Since there are only 82 games to win, it’s obviously not the case that the right personnel will give you 90 wins. Similarly, WoW implies that a sufficiently bad team could wrack up a negative win total, which is also false. If we lives on Karl Popper’s dream planet we could just see that this model implies things which are false, and then reject the theory out of hand. The growth of knowledge in the real world, however, doesn’t work like that. It’s clear from those examples — examples you can find in the book — that the linearity assumption isn’t actually correct. The trouble is that if you relax that assumption, the math becomes much more difficult and it’s still totally unclear how you can improve the model. This, in turn, stems from the fact that though thought-experiments about extreme situations can show us that team wins have to add up to 82 or fewer wins, we have very little actual data about extreme situations.

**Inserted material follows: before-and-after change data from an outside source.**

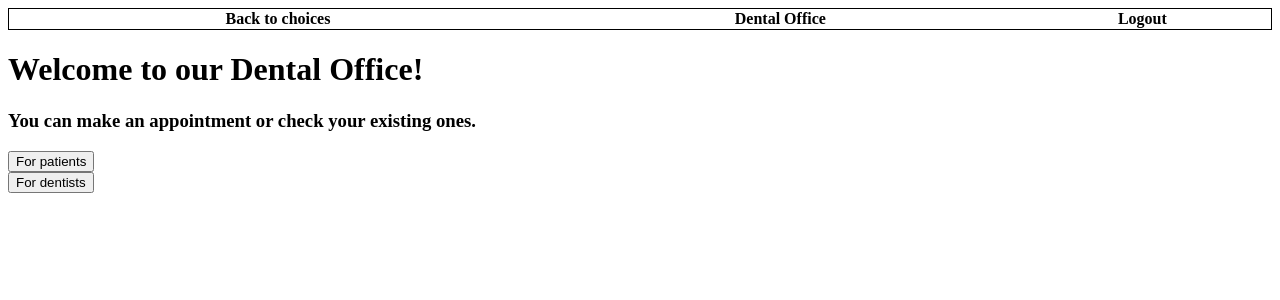
Repository: ThEgIGN/DentalOfficeWebApplication
Page: http://localhost/DentalOfficeWEB/
An editor plug-in stored every save of this project. The page is shown before and after the next save, followed by the edit.
The browser window is 1280 px wide. The pictures show the whole page.
The page is served by Tomcat 9. Nobody is signed in. The application's start-up code is not run.

Above is the page before, as saved 2023-06-16 10:05:52.

After the next save:
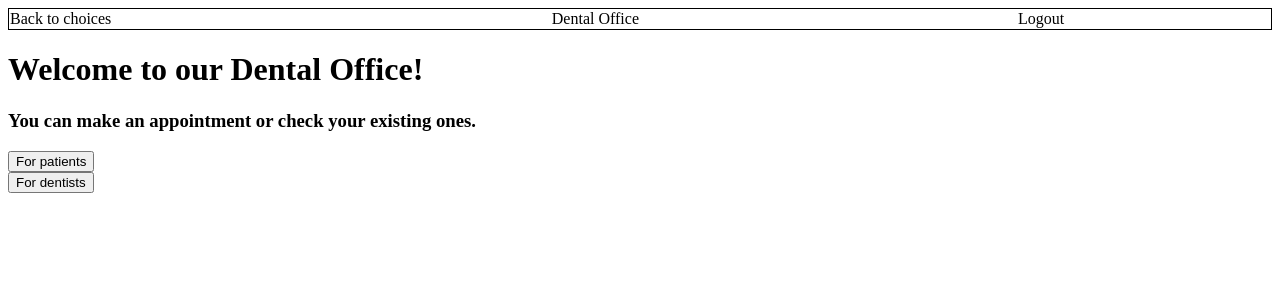
Saved 67 s later.
--- a/DentalOfficeProject/DentalOfficeWEB/src/main/webapp/index.jsp
+++ b/DentalOfficeProject/DentalOfficeWEB/src/main/webapp/index.jsp
@@ -9,9 +9,9 @@
 <body>
 	<table style="width: 100%;border-collapse: collapse;border: 1px solid;">
 		<tr>
-			<th>Back to choices</th>
-			<th>Dental Office</th>
-			<th>Logout</th>
+			<td>Back to choices</td>
+			<td>Dental Office</td>
+			<td>Logout</td>
 		</tr>
 	</table>
 	<h1>Welcome to our Dental Office!</h1>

Looking at WoW I think something almost all basketball fans have trouble with is the seeming implication that if you put five high-efficiency, low-volume shooters who were good at rebounding and avoiding turnovers on the floor simultaneously that you’d have a really effective team. This seems wrong to most of us; it seems as if in that situation the team would either see turnovers skyrocket (shot clock violations) or else shooting efficiency decline. And it would be good to have a formula that took that sort of thing into account. To construct a formula like that, though, you’d either need to just guess what would happen, or else you’d need much more data out of which to try and build an empirically grounded non-linear analysis. But since as best I can tell no coaches actually field lineups like that (they, like most people, are just assuming it wouldn’t work) there isn’t much to be done.